Courtesy of Doug Lloyd

Private Herbert William Wade (aka John William Wade)

Pakenham Upper Roll of Honour 

Born 4 January 1890 - Mount Duneed, Victoria 

Enlisted: 6 October 1914 aged 25* 

Unit: 1st Battalion, 1st Reinforcement (SERN 1128) 

Served: Egypt & Gallipoli

Died: 12 August 1951 - Heidelberg, Victoria

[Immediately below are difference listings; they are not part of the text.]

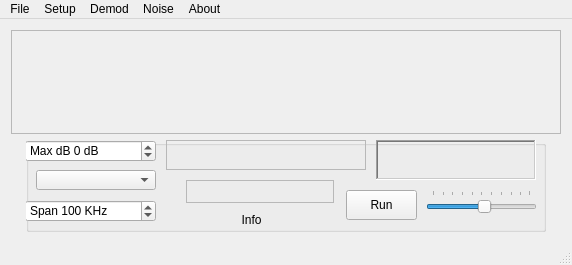
rafael2k/CuteSDR, file unixforms/mainwindow.ui: the form before one commit.
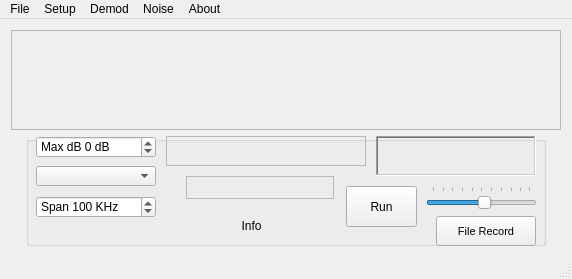
The form after the commit. Custom widgets are drawn as their Qt base class.

Diff of the .ui file:
```diff
--- a/unixforms/mainwindow.ui
+++ b/unixforms/mainwindow.ui
@@ -7,7 +7,7 @@
     <x>0</x>
     <y>0</y>
     <width>572</width>
-    <height>265</height>
+    <height>275</height>
    </rect>
   </property>
   <property name="sizePolicy">
@@ -79,7 +79,7 @@
         <property name="minimumSize">
          <size>
           <width>520</width>
-          <height>92</height>
+          <height>110</height>
          </size>
         </property>
         <property name="title">
@@ -128,7 +128,7 @@
            <x>320</x>
            <y>50</y>
            <width>71</width>
-           <height>30</height>
+           <height>41</height>
           </rect>
          </property>
          <property name="sizePolicy">
@@ -184,9 +184,9 @@
         <widget class="QSpinBox" name="SpanspinBox">
          <property name="geometry">
           <rect>
-           <x>-1</x>
+           <x>10</x>
            <y>60</y>
-           <width>131</width>
+           <width>120</width>
            <height>22</height>
           </rect>
          </property>
@@ -204,9 +204,8 @@
          </property>
          <property name="font">
           <font>
-           <family>Ubuntu</family>
+           <family>MS Shell Dlg 2</family>
            <weight>50</weight>
-           <italic>false</italic>
            <bold>false</bold>
           </font>
          </property>
@@ -264,7 +263,7 @@
          <property name="geometry">
           <rect>
            <x>140</x>
-           <y>70</y>
+           <y>80</y>
            <width>171</width>
            <height>20</height>
           </rect>
@@ -300,9 +299,9 @@
         <widget class="QSpinBox" name="MaxdBspinBox">
          <property name="geometry">
           <rect>
-           <x>-1</x>
+           <x>10</x>
            <y>0</y>
-           <width>131</width>
+           <width>120</width>
            <height>22</height>
           </rect>
          </property>
@@ -405,6 +404,48 @@
           <number>1</number>
          </property>
         </widget>
+        <widget class="QPushButton" name="pushButtonRecord">
+         <property name="geometry">
+          <rect>
+           <x>410</x>
+           <y>80</y>
+           <width>100</width>
+           <height>30</height>
+          </rect>
+         </property>
+         <property name="sizePolicy">
+          <sizepolicy hsizetype="Fixed" vsizetype="Fixed">
+           <horstretch>0</horstretch>
+           <verstretch>3</verstretch>
+          </sizepolicy>
+         </property>
+         <property name="minimumSize">
+          <size>
+           <width>100</width>
+           <height>30</height>
+          </size>
+         </property>
+         <property name="font">
+          <font>
+           <pointsize>8</pointsize>
+           <weight>50</weight>
+           <bold>false</bold>
+           <kerning>false</kerning>
+          </font>
+         </property>
+         <property name="toolTip">
+          <string>Start?Stop wav file record</string>
+         </property>
+         <property name="text">
+          <string>File Record</string>
+         </property>
+         <property name="checkable">
+          <bool>false</bool>
+         </property>
+         <property name="checked">
+          <bool>false</bool>
+         </property>
+        </widget>
        </widget>
       </item>
       <item>
@@ -543,18 +584,18 @@
    <header>gui/freqctrl.h</header>
    <container>1</container>
   </customwidget>
-  <customwidget>
-   <class>CPlotter</class>
-   <extends>QFrame</extends>
-   <header>gui/plotter.h</header>
-   <container>1</container>
-  </customwidget>
   <customwidget>
    <class>CMeter</class>
    <extends>QFrame</extends>
    <header>gui/meter.h</header>
    <container>1</container>
   </customwidget>
+  <customwidget>
+   <class>CPlotter</class>
+   <extends>QFrame</extends>
+   <header>gui/plotter.h</header>
+   <container>1</container>
+  </customwidget>
  </customwidgets>
  <resources/>
  <connections>
```
Left out of the diff: 41 changed lines with no effect on the pictures.
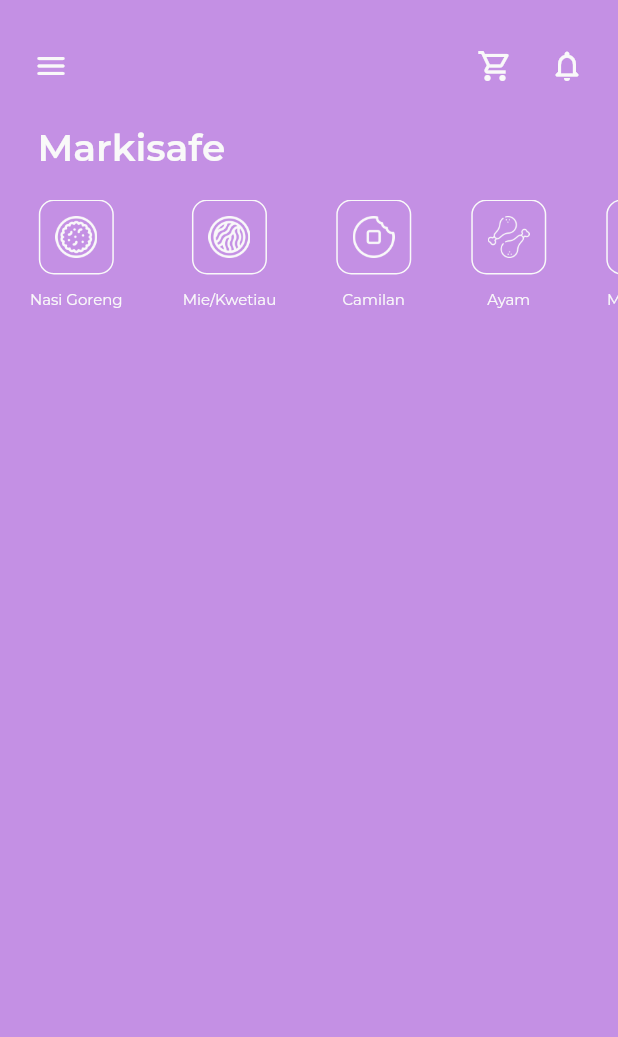
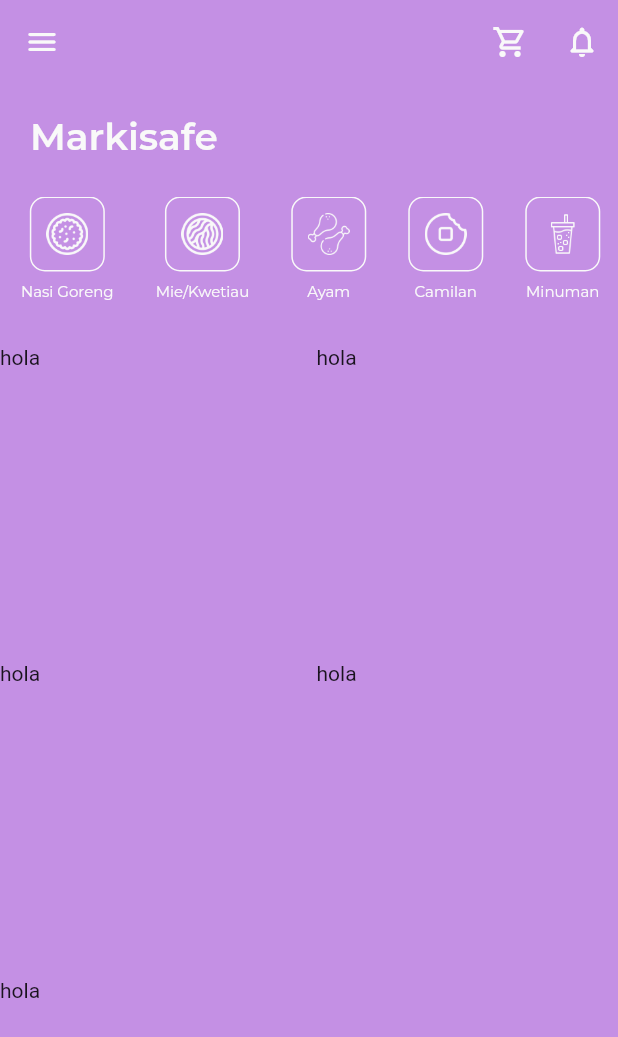
Before and after one commit to firazyn/markisafe-order, a Flutter app: the screen it shows after launch, on a phone screen of 412 x 824 dp. Shown: the top 1037 px of the screen. Run offline on Flutter 3.47's test engine with Material 2 defaults, Android fonts, the phone set to English and light mode, and no system bars; our stand-ins replace google_fonts; project files that could hold a hidden picture were left out.

Commit message:
added gridview

```diff
--- a/lib/main.dart
+++ b/lib/main.dart
@@ -26,22 +26,15 @@ class _MyHomePageState extends State<MyHomePage> {
   Widget build(BuildContext context) {
     return Scaffold(
       backgroundColor: widget.primary,
-      body: SingleChildScrollView(
-        child: SafeArea(
-          child: Column(
-            crossAxisAlignment: CrossAxisAlignment.start,
-            children: <Widget>[
-              Padding(
-                padding:
-                    const EdgeInsets.only(top: 20.0, left: 10.0, right: 10.0),
-                child: Row(
-                  mainAxisAlignment: MainAxisAlignment.spaceBetween,
-                  children: <Widget>[
-                    IconButton(
+      appBar: AppBar(
+        elevation: 0,
+        backgroundColor: widget.primary,
+        leading: IconButton(
           icon: Icon(Icons.menu_rounded),
           color: widget.headingColor,
           onPressed: () {},
         ),
+        actions: <Widget>[
           Row(
             mainAxisAlignment: MainAxisAlignment.spaceBetween,
             children: <Widget>[
@@ -59,10 +52,12 @@ class _MyHomePageState extends State<MyHomePage> {
           ),
         ],
       ),
-              ),
-              SizedBox(height: 15.0),
+      body: Column(
+        crossAxisAlignment: CrossAxisAlignment.start,
+        children: <Widget>[
+          SizedBox(height: 20.0),
           Padding(
-                padding: const EdgeInsets.only(left: 25.0),
+            padding: const EdgeInsets.only(left: 20.0),
             child: Text(
               'Markisafe',
               style: GoogleFonts.montserrat(
@@ -72,8 +67,7 @@ class _MyHomePageState extends State<MyHomePage> {
               ),
             ),
           ),
-              SizedBox(height: 20.0),
-
+          SizedBox(height: 25.0),
           SingleChildScrollView(
             scrollDirection: Axis.horizontal,
             child: Row(
@@ -87,12 +81,12 @@ class _MyHomePageState extends State<MyHomePage> {
                   categoryText: "Mie/Kwetiau",
                 ),
                 CategoriesCards(
+                  categoryImages: "ayam",
+                  categoryText: "Ayam",
+                ),
+                CategoriesCards(
                   categoryImages: "camilan",
                   categoryText: "Camilan",
-                    ),
-                    CategoriesCards(
-                      categoryImages: "ayam",
-                      categoryText: "Ayam",
                 ),
                 CategoriesCards(
                   categoryImages: "minuman",
@@ -101,13 +95,22 @@ class _MyHomePageState extends State<MyHomePage> {
               ],
             ),
           ),
-              // SizedBox(height: 30.0),
-              // Column(
-              //   children: <Widget>[ListView(), ListView()],
-              // ),
+          SizedBox(height: 30.0),
+          Expanded(
+            child: GridView.count(
+              crossAxisCount: 2,
+              crossAxisSpacing: 10,
+              mainAxisSpacing: 10,
+              children: <Widget>[
+                Text('hola'),
+                Text('hola'),
+                Text('hola'),
+                Text('hola'),
+                Text('hola'),
               ],
             ),
           ),
+        ],
       ),
     );
   }
@@ -123,7 +126,7 @@ class CategoriesCards extends StatelessWidget {
   @override
   Widget build(BuildContext context) {
     return Padding(
-      padding: const EdgeInsets.symmetric(horizontal: 20.0),
+      padding: const EdgeInsets.symmetric(horizontal: 14.0),
       child: Column(
         children: [
           Container(
@@ -143,7 +146,7 @@ class CategoriesCards extends StatelessWidget {
               height: 40,
             ),
           ),
-          SizedBox(height: 10),
+          SizedBox(height: 7),
           Text(
             categoryText,
             style: GoogleFonts.montserrat(
@@ -157,3 +160,11 @@ class CategoriesCards extends StatelessWidget {
     );
   }
 }
+
+class FoodInfo extends StatelessWidget {
+  @override
+  Widget build(BuildContext context) {
+    // TODO: implement build
+    throw UnimplementedError();
+  }
+}
```
Lines whose indentation alone changed are shown as unchanged.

Also known as “Bert”, Herbert was the younger son of Richard Wade and Alice Seymour. Richard had the general store and post office at Gembrook West (Mt Burnett) as early as 1885 (1). Later he lived at Romsey near Seymour and Mt Duneed near Geelong (2) before returning to Mt Burnett (3). Bert was a locomotive fireman in Sydney when he enlisted in October 1914. For reasons unknown, he enlisted as “John William Wade”, born in England and aged 25 (4). He was assigned as a private to the 1st Battalion, and left Australia in October 1914 (5). After a period in Egypt, the 1st Battalion took part in the second and third wave landings at Gallipoli on 25 April 1915. Within days, Bert was severely wounded. The circumstances, as Bert later recounted to his mother, were truly horrific:“I had a bullet through the left arm near the shoulder and four bayonet wounds in the chest, the latter I received after I was shot. We were out in an advance position and got cut off from our own lines. Most of the men I was with were killed, a few were wounded, including myself. Then the Turks came on us & took us as prisoners but after a while they got hard pressed & evidently decided to dispose of us, so they bayonetted the lot of us and I believe I am the only one who got away alive. I think all of the others died as they were bayonetted, but by some chance I did not, and managed to crawl back to our own trenches , how I did it I do not know  ...  I lost an awful lot of blood, still I have much to be thankful for, in the fact that I am alive today” (6). Bert was evacuated to Alexandria, then to hospital in Birmingham. Informed that Bert was wounded, his relatives were naturally anxious about him, and wrote to the Army seeking further information about his progress (7). They were subsequently advised that Bert was being returned to Australia: in addition to his severe wounds, he had also contracted tuberculosis. (8). Bert wrote his mother: “I hope you will not worry about me now, Mum my lungs are bad but I am very much alive yet, although I suppose I will never be much good for anything now”. He also expressed his views about the War: “I hope this war will soon be over (for it is not war, it is murder), but am afraid it will last a long time yet” (9). Herbert was medically discharged in November 1916 (10). His service was subsequently honoured at Pakenham Upper, Cockatoo and Gembrook (11).


Sadly, Bert suffered from significant ill-health for the rest of his life. He was listed on the electoral roll in the 1920s and 1930s as a “war pensioner” (12). He died in August 1951 aged just 61, after which his siblings Ethel, Les and Eva movingly described him as a “patient sufferer at rest” (13). Bert’s service record also that his death was war related (14). Bert, who never married, was cremated with his ashes interred in Fawkner Cemetery.


The assistance of Bert’s relatives Ann McKenzie and Doug Lloyd;  Jan Shaw & Wally Nye is gratefully acknowledged. 



(1) SBMJ 6//5/1885 p. 2                                                                          

(2) Information sourced from                         

(3) - ER - Flinders - Pakenham 1903 p. 2

(4) (5) (8) & (14) NAA B2455 WADE JOHN HERBERT 

(6) (7) (9) & (10) Letter from Bert Wade to Alice Wade dated 8th Sept 1914 [actually 1915]

(11) PG 10/10/1919 p. 3

(12) E.g. - ER - Flinders - Pakenham 1937 p.59  

(13) The Argus 13/8/1951 p. 15